The Apple Store employees who had been contemplating unionization since at least the beginning of the year had come a long way from secretly organizing over encrypted chats. The first unionized US outlet was an Apple Store in Maryland in June. The second Apple Store to formally organize in the US is now an Oklahoma City retail location that voted in favor of unionization. The Penn Square Labor Alliance, as the store is located at Oklahoma City's Penn Square Mall, is the name given to the organization, according to The Wall Street Journal.
The store has about 100 employees who are eligible for union membership. According to the National Labor Relations Board's records, 56 of those employees voted in favor of creating a union, while 32 did not. The group presently intends to affiliate with the Communications Workers of America, which additionally speaks for employees of firms including AT&T and Verizon.
As a member of the organizing committee and an employee at the Oklahoma City location, Charity Lassiter told The Journal: "Now that we've won the election, it's our hope that management will come to the table so that we can all work together to build a company that priorities employees over profit and fosters employee success."
A spokeswoman for Apple told the outlet in a statement that the company "believes the open, direct and collaborative relationship we have with our valued team members is the best approach to offer an amazing experience for our consumers, and for our teams."
According to earlier allegations, Apple has been attempting to discourage employees from joining unions. Bloomberg recently revealed that the internet behemoth is providing new benefits to its staff members, including increased health coverage and support for educational possibilities.
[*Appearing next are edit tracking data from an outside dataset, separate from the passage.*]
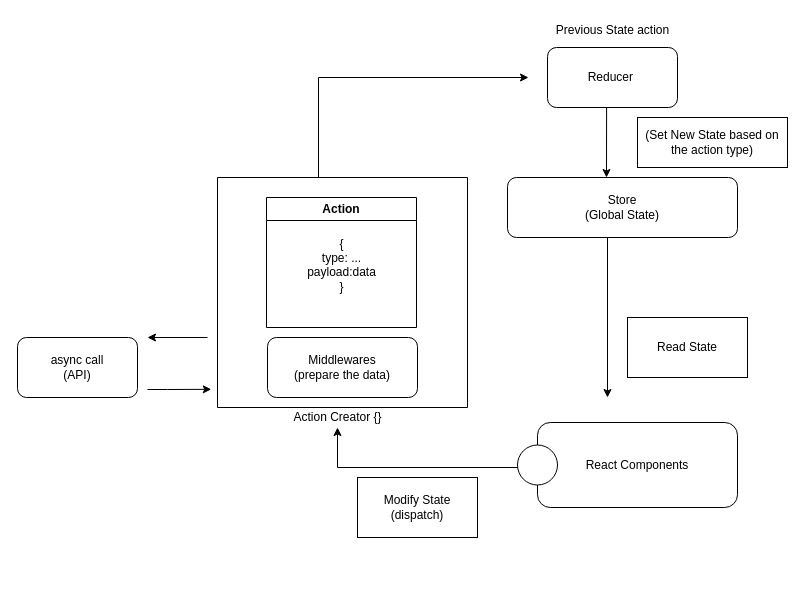
Above: wireframe.drawio in Mr-Raizada/Mr-Raizada (draw.io), before the change. Source tidied: cells renumbered, new cells numbered last; positions are measured from the earlier drawing's top-left corner, leaving out a move shared by most shapes. Both pictures are drawn from the tidied source at 100%, with x=0, y=0 at pixel (17, 17).
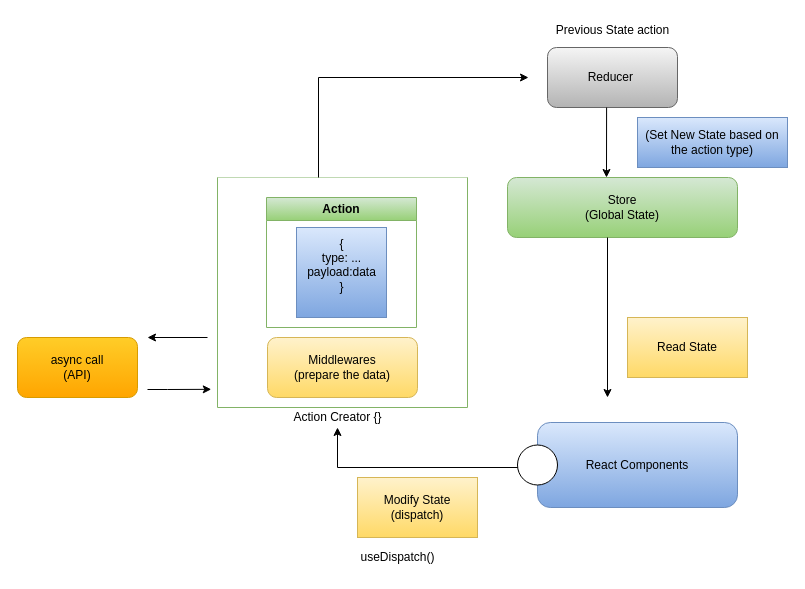
The same diagram, later.

Diff of the diagram source:
```diff
@@
-    <mxCell id="2" style="swimlane;startSize=0;" parent="1" vertex="1">
+    <mxCell id="2" style="swimlane;startSize=0;fillColor=#d5e8d4;strokeColor=#82b366;swimlaneFillColor=default;gradientColor=#97d077;" parent="1" vertex="1">
       <mxGeometry x="200" y="160" width="250" height="230" as="geometry" />
     </mxCell>
-    <mxCell id="3" value="Action " style="swimlane;whiteSpace=wrap;html=1;" parent="2" vertex="1">
+    <mxCell id="3" value="Action " style="swimlane;whiteSpace=wrap;html=1;fillColor=#d5e8d4;strokeColor=#82b366;gradientColor=#97d077;" parent="2" vertex="1">
       <mxGeometry x="49" y="20" width="150" height="130" as="geometry" />
     </mxCell>
-    <mxCell id="4" value="&lt;div&gt;{&lt;/div&gt;&lt;div&gt;type: ...&lt;/div&gt;&lt;div&gt;payload:data&lt;/div&gt;&lt;div&gt;}&lt;/div&gt;&lt;div&gt;&lt;br&gt;&lt;/div&gt;" style="text;html=1;align=center;verticalAlign=middle;strokeColor=none;fillColor=none;" parent="3" vertex="1">
+    <mxCell id="4" value="&lt;div&gt;{&lt;/div&gt;&lt;div&gt;type: ...&lt;/div&gt;&lt;div&gt;payload:data&lt;/div&gt;&lt;div&gt;}&lt;/div&gt;&lt;div&gt;&lt;br&gt;&lt;/div&gt;" style="text;html=1;align=center;verticalAlign=middle;strokeColor=#6c8ebf;fillColor=#dae8fc;gradientColor=#7ea6e0;" parent="3" vertex="1">
       <mxGeometry x="30" y="30" width="90" height="90" as="geometry" />
     </mxCell>
-    <mxCell id="5" value="&lt;div&gt;Middlewares&lt;/div&gt;&lt;div&gt;(prepare the data)&lt;br&gt;&lt;/div&gt;" style="rounded=1;whiteSpace=wrap;html=1;" parent="2" vertex="1">
+    <mxCell id="5" value="&lt;div&gt;Middlewares&lt;/div&gt;&lt;div&gt;(prepare the data)&lt;br&gt;&lt;/div&gt;" style="rounded=1;whiteSpace=wrap;html=1;fillColor=#fff2cc;gradientColor=#ffd966;strokeColor=#d6b656;" parent="2" vertex="1">
       <mxGeometry x="50" y="160" width="150" height="60" as="geometry" />
     </mxCell>
@@
-    <mxCell id="7" value="Reducer&lt;span style=&quot;white-space: pre;&quot;&gt; &lt;/span&gt;" style="rounded=1;whiteSpace=wrap;html=1;" parent="1" vertex="1">
+    <mxCell id="7" value="Reducer&lt;span style=&quot;white-space: pre;&quot;&gt; &lt;/span&gt;" style="rounded=1;whiteSpace=wrap;html=1;fillColor=#f5f5f5;gradientColor=#b3b3b3;strokeColor=#666666;" parent="1" vertex="1">
       <mxGeometry x="530" y="30" width="130" height="60" as="geometry" />
     </mxCell>
@@
-    <mxCell id="9" value="&lt;div&gt;Store &lt;br&gt;&lt;/div&gt;&lt;div&gt;(Global State)&lt;br&gt;&lt;/div&gt;" style="rounded=1;whiteSpace=wrap;html=1;" parent="1" vertex="1">
+    <mxCell id="9" value="&lt;div&gt;Store &lt;br&gt;&lt;/div&gt;&lt;div&gt;(Global State)&lt;br&gt;&lt;/div&gt;" style="rounded=1;whiteSpace=wrap;html=1;fillColor=#d5e8d4;gradientColor=#97d077;strokeColor=#82b366;" parent="1" vertex="1">
       <mxGeometry x="490" y="160" width="230" height="60" as="geometry" />
     </mxCell>
@@
-    <mxCell id="11" value="Read State" style="rounded=0;whiteSpace=wrap;html=1;" parent="1" vertex="1">
+    <mxCell id="11" value="Read State" style="rounded=0;whiteSpace=wrap;html=1;fillColor=#fff2cc;gradientColor=#ffd966;strokeColor=#d6b656;" parent="1" vertex="1">
       <mxGeometry x="610" y="300" width="120" height="60" as="geometry" />
     </mxCell>
-    <mxCell id="12" value="React Components " style="rounded=1;whiteSpace=wrap;html=1;" parent="1" vertex="1">
+    <mxCell id="12" value="React Components " style="rounded=1;whiteSpace=wrap;html=1;fillColor=#dae8fc;gradientColor=#7ea6e0;strokeColor=#6c8ebf;" parent="1" vertex="1">
       <mxGeometry x="520" y="405" width="200" height="85" as="geometry" />
     </mxCell>
@@
-    <mxCell id="17" value="&lt;div&gt;async call&lt;/div&gt;&lt;div&gt;(API)&lt;br&gt;&lt;/div&gt;" style="rounded=1;whiteSpace=wrap;html=1;" parent="1" vertex="1">
+    <mxCell id="17" value="&lt;div&gt;async call&lt;/div&gt;&lt;div&gt;(API)&lt;br&gt;&lt;/div&gt;" style="rounded=1;whiteSpace=wrap;html=1;fillColor=#ffcd28;strokeColor=#d79b00;gradientColor=#ffa500;" parent="1" vertex="1">
       <mxGeometry y="320" width="120" height="60" as="geometry" />
     </mxCell>
@@
-    <mxCell id="19" value="(Set New State based on the action type)" style="rounded=0;whiteSpace=wrap;html=1;" parent="1" vertex="1">
+    <mxCell id="19" value="(Set New State based on the action type)" style="rounded=0;whiteSpace=wrap;html=1;fillColor=#dae8fc;gradientColor=#7ea6e0;strokeColor=#6c8ebf;" parent="1" vertex="1">
       <mxGeometry x="620" y="100" width="150" height="50" as="geometry" />
     </mxCell>
@@
-    <mxCell id="21" value="Modify State (dispatch)" style="whiteSpace=wrap;html=1;" parent="1" vertex="1">
+    <mxCell id="21" value="Modify State (dispatch)" style="whiteSpace=wrap;html=1;fillColor=#fff2cc;gradientColor=#ffd966;strokeColor=#d6b656;" parent="1" vertex="1">
       <mxGeometry x="340" y="460" width="120" height="60" as="geometry" />
     </mxCell>
+    <mxCell id="22" value="useDispatch()" style="text;html=1;align=center;verticalAlign=middle;strokeColor=none;fillColor=none;" parent="1" vertex="1">
+      <mxGeometry x="330" y="525" width="100" height="30" as="geometry" />
+    </mxCell>
```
However, it is said that the computer giant will deny those benefits to unionized members, who will now have to bargain for them. The business apparently provided its management with anti-union talking lines when discussions regarding employee organizing efforts first heated up. The NLRB found merit in the charges that Apple surveilled staff, restricted access to pro-union flyers, and assisted captive audience gatherings to disseminate its anti-union messaging after employees formally accused the tech giant of union busting. If no resolution is reached by all parties, a hearing before an NLRB judge is scheduledfor December.